§ What the exercise asks
Down to the final line, return the records unchanged.
┏━━
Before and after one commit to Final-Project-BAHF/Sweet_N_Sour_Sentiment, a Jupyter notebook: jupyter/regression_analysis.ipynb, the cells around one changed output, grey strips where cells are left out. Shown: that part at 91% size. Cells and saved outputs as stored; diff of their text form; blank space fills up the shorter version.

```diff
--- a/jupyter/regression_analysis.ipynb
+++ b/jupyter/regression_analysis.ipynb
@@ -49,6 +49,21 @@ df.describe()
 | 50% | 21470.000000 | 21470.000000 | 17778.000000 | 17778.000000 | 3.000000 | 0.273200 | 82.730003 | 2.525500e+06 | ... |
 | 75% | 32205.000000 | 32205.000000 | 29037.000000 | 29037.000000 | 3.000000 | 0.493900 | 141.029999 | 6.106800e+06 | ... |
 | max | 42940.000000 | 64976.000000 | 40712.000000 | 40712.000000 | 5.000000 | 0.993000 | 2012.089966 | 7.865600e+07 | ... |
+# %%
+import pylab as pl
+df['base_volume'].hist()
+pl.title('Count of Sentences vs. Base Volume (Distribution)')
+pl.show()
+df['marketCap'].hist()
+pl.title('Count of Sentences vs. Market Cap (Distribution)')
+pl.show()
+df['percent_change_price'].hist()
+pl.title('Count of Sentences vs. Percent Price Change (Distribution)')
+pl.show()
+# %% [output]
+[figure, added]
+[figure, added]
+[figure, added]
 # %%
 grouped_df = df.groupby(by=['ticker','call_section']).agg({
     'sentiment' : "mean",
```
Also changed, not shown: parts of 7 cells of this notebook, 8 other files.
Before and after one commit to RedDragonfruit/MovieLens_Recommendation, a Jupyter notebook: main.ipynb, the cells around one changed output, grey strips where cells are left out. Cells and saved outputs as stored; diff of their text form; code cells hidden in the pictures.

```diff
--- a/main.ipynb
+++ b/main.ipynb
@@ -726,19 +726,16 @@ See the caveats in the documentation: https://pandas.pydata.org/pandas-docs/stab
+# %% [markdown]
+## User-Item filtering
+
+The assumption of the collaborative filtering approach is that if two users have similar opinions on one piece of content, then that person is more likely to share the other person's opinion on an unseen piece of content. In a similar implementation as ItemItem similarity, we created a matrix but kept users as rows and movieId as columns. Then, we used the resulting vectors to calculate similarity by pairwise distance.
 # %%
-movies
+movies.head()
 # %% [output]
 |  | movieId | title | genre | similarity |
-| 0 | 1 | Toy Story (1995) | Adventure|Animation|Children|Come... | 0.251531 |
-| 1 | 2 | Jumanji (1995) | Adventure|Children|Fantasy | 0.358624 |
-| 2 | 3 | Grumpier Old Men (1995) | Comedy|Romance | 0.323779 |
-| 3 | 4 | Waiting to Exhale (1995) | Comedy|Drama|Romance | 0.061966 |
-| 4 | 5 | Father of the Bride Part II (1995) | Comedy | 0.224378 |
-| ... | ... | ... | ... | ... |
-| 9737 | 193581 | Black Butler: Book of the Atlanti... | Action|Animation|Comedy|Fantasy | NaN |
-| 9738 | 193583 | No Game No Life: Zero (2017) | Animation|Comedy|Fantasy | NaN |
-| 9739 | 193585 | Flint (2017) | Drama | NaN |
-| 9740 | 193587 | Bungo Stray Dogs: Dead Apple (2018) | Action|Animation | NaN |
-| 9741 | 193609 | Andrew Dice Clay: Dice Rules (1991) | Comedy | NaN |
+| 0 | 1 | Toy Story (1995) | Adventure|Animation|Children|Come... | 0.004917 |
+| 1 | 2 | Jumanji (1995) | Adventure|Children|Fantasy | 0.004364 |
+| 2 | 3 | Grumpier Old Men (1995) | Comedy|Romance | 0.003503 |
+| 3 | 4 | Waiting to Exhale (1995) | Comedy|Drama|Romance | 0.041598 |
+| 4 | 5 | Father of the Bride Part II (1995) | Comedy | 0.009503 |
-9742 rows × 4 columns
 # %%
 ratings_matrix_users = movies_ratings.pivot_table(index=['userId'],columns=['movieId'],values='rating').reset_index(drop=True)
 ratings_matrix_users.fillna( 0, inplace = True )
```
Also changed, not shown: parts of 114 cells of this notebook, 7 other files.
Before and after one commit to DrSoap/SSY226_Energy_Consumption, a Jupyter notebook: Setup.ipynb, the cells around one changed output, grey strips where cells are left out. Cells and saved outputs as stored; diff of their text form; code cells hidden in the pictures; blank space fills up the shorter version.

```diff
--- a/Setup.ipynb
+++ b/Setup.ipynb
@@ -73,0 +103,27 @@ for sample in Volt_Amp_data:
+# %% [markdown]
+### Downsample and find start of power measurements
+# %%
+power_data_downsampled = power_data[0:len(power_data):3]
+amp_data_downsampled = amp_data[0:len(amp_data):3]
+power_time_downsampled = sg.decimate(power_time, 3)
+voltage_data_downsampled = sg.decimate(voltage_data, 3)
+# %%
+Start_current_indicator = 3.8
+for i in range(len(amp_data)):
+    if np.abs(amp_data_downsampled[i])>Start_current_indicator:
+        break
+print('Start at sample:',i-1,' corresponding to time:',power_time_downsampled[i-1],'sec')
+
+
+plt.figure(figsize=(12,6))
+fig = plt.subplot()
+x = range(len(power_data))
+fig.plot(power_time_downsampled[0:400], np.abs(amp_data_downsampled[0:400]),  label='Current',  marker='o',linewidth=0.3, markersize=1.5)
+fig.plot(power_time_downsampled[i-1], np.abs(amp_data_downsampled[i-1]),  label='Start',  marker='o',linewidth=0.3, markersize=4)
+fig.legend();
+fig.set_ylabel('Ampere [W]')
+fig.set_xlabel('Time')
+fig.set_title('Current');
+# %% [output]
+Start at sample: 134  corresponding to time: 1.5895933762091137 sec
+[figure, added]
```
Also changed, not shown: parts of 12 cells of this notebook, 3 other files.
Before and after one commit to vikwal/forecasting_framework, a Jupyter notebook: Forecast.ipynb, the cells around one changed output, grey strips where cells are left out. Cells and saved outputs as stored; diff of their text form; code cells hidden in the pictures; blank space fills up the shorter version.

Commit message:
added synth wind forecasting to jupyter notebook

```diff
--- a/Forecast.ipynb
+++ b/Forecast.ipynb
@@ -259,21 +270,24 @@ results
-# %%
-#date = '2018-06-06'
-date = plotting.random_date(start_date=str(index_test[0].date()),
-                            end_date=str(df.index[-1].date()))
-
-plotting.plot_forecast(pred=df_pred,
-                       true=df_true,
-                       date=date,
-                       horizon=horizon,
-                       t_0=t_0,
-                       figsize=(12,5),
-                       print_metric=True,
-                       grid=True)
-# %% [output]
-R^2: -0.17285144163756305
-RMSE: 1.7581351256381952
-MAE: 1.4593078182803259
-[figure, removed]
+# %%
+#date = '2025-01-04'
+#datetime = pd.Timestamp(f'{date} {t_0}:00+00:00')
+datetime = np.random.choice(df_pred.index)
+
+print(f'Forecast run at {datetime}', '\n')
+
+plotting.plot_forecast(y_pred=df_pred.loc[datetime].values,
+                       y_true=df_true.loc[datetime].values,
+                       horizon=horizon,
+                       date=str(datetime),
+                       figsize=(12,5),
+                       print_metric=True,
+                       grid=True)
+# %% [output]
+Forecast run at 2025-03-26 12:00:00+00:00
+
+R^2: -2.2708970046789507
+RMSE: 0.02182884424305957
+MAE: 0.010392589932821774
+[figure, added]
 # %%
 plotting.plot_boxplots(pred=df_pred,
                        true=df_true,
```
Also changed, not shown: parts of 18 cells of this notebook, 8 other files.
┗━━
§ Task response
Before and after one commit to Final-Project-BAHF/Sweet_N_Sour_Sentiment, a Jupyter notebook: jupyter/regression_analysis.ipynb, the cells around one changed output, grey strips where cells are left out. Shown: that part at 91% size. Cells and saved outputs as stored; diff of their text form; blank space fills up the shorter version.

```diff
--- a/jupyter/regression_analysis.ipynb
+++ b/jupyter/regression_analysis.ipynb
@@ -49,6 +49,21 @@ df.describe()
 | 50% | 21470.000000 | 21470.000000 | 17778.000000 | 17778.000000 | 3.000000 | 0.273200 | 82.730003 | 2.525500e+06 | ... |
 | 75% | 32205.000000 | 32205.000000 | 29037.000000 | 29037.000000 | 3.000000 | 0.493900 | 141.029999 | 6.106800e+06 | ... |
 | max | 42940.000000 | 64976.000000 | 40712.000000 | 40712.000000 | 5.000000 | 0.993000 | 2012.089966 | 7.865600e+07 | ... |
+# %%
+import pylab as pl
+df['base_volume'].hist()
+pl.title('Count of Sentences vs. Base Volume (Distribution)')
+pl.show()
+df['marketCap'].hist()
+pl.title('Count of Sentences vs. Market Cap (Distribution)')
+pl.show()
+df['percent_change_price'].hist()
+pl.title('Count of Sentences vs. Percent Price Change (Distribution)')
+pl.show()
+# %% [output]
+[figure, added]
+[figure, added]
+[figure, added]
 # %%
 grouped_df = df.groupby(by=['ticker','call_section']).agg({
     'sentiment' : "mean",
```
Also changed, not shown: parts of 7 cells of this notebook, 8 other files.
Before and after one commit to RedDragonfruit/MovieLens_Recommendation, a Jupyter notebook: main.ipynb, the cells around one changed output, grey strips where cells are left out. Cells and saved outputs as stored; diff of their text form; code cells hidden in the pictures.

```diff
--- a/main.ipynb
+++ b/main.ipynb
@@ -726,19 +726,16 @@ See the caveats in the documentation: https://pandas.pydata.org/pandas-docs/stab
+# %% [markdown]
+## User-Item filtering
+
+The assumption of the collaborative filtering approach is that if two users have similar opinions on one piece of content, then that person is more likely to share the other person's opinion on an unseen piece of content. In a similar implementation as ItemItem similarity, we created a matrix but kept users as rows and movieId as columns. Then, we used the resulting vectors to calculate similarity by pairwise distance.
 # %%
-movies
+movies.head()
 # %% [output]
 |  | movieId | title | genre | similarity |
-| 0 | 1 | Toy Story (1995) | Adventure|Animation|Children|Come... | 0.251531 |
-| 1 | 2 | Jumanji (1995) | Adventure|Children|Fantasy | 0.358624 |
-| 2 | 3 | Grumpier Old Men (1995) | Comedy|Romance | 0.323779 |
-| 3 | 4 | Waiting to Exhale (1995) | Comedy|Drama|Romance | 0.061966 |
-| 4 | 5 | Father of the Bride Part II (1995) | Comedy | 0.224378 |
-| ... | ... | ... | ... | ... |
-| 9737 | 193581 | Black Butler: Book of the Atlanti... | Action|Animation|Comedy|Fantasy | NaN |
-| 9738 | 193583 | No Game No Life: Zero (2017) | Animation|Comedy|Fantasy | NaN |
-| 9739 | 193585 | Flint (2017) | Drama | NaN |
-| 9740 | 193587 | Bungo Stray Dogs: Dead Apple (2018) | Action|Animation | NaN |
-| 9741 | 193609 | Andrew Dice Clay: Dice Rules (1991) | Comedy | NaN |
+| 0 | 1 | Toy Story (1995) | Adventure|Animation|Children|Come... | 0.004917 |
+| 1 | 2 | Jumanji (1995) | Adventure|Children|Fantasy | 0.004364 |
+| 2 | 3 | Grumpier Old Men (1995) | Comedy|Romance | 0.003503 |
+| 3 | 4 | Waiting to Exhale (1995) | Comedy|Drama|Romance | 0.041598 |
+| 4 | 5 | Father of the Bride Part II (1995) | Comedy | 0.009503 |
-9742 rows × 4 columns
 # %%
 ratings_matrix_users = movies_ratings.pivot_table(index=['userId'],columns=['movieId'],values='rating').reset_index(drop=True)
 ratings_matrix_users.fillna( 0, inplace = True )
```
Also changed, not shown: parts of 114 cells of this notebook, 7 other files.
Before and after one commit to DrSoap/SSY226_Energy_Consumption, a Jupyter notebook: Setup.ipynb, the cells around one changed output, grey strips where cells are left out. Cells and saved outputs as stored; diff of their text form; code cells hidden in the pictures; blank space fills up the shorter version.

```diff
--- a/Setup.ipynb
+++ b/Setup.ipynb
@@ -73,0 +103,27 @@ for sample in Volt_Amp_data:
+# %% [markdown]
+### Downsample and find start of power measurements
+# %%
+power_data_downsampled = power_data[0:len(power_data):3]
+amp_data_downsampled = amp_data[0:len(amp_data):3]
+power_time_downsampled = sg.decimate(power_time, 3)
+voltage_data_downsampled = sg.decimate(voltage_data, 3)
+# %%
+Start_current_indicator = 3.8
+for i in range(len(amp_data)):
+    if np.abs(amp_data_downsampled[i])>Start_current_indicator:
+        break
+print('Start at sample:',i-1,' corresponding to time:',power_time_downsampled[i-1],'sec')
+
+
+plt.figure(figsize=(12,6))
+fig = plt.subplot()
+x = range(len(power_data))
+fig.plot(power_time_downsampled[0:400], np.abs(amp_data_downsampled[0:400]),  label='Current',  marker='o',linewidth=0.3, markersize=1.5)
+fig.plot(power_time_downsampled[i-1], np.abs(amp_data_downsampled[i-1]),  label='Start',  marker='o',linewidth=0.3, markersize=4)
+fig.legend();
+fig.set_ylabel('Ampere [W]')
+fig.set_xlabel('Time')
+fig.set_title('Current');
+# %% [output]
+Start at sample: 134  corresponding to time: 1.5895933762091137 sec
+[figure, added]
```
Also changed, not shown: parts of 12 cells of this notebook, 3 other files.
Before and after one commit to vikwal/forecasting_framework, a Jupyter notebook: Forecast.ipynb, the cells around one changed output, grey strips where cells are left out. Cells and saved outputs as stored; diff of their text form; code cells hidden in the pictures; blank space fills up the shorter version.

Commit message:
added synth wind forecasting to jupyter notebook

```diff
--- a/Forecast.ipynb
+++ b/Forecast.ipynb
@@ -259,21 +270,24 @@ results
-# %%
-#date = '2018-06-06'
-date = plotting.random_date(start_date=str(index_test[0].date()),
-                            end_date=str(df.index[-1].date()))
-
-plotting.plot_forecast(pred=df_pred,
-                       true=df_true,
-                       date=date,
-                       horizon=horizon,
-                       t_0=t_0,
-                       figsize=(12,5),
-                       print_metric=True,
-                       grid=True)
-# %% [output]
-R^2: -0.17285144163756305
-RMSE: 1.7581351256381952
-MAE: 1.4593078182803259
-[figure, removed]
+# %%
+#date = '2025-01-04'
+#datetime = pd.Timestamp(f'{date} {t_0}:00+00:00')
+datetime = np.random.choice(df_pred.index)
+
+print(f'Forecast run at {datetime}', '\n')
+
+plotting.plot_forecast(y_pred=df_pred.loc[datetime].values,
+                       y_true=df_true.loc[datetime].values,
+                       horizon=horizon,
+                       date=str(datetime),
+                       figsize=(12,5),
+                       print_metric=True,
+                       grid=True)
+# %% [output]
+Forecast run at 2025-03-26 12:00:00+00:00
+
+R^2: -2.2708970046789507
+RMSE: 0.02182884424305957
+MAE: 0.010392589932821774
+[figure, added]
 # %%
 plotting.plot_boxplots(pred=df_pred,
                        true=df_true,
```
Also changed, not shown: parts of 18 cells of this notebook, 8 other files.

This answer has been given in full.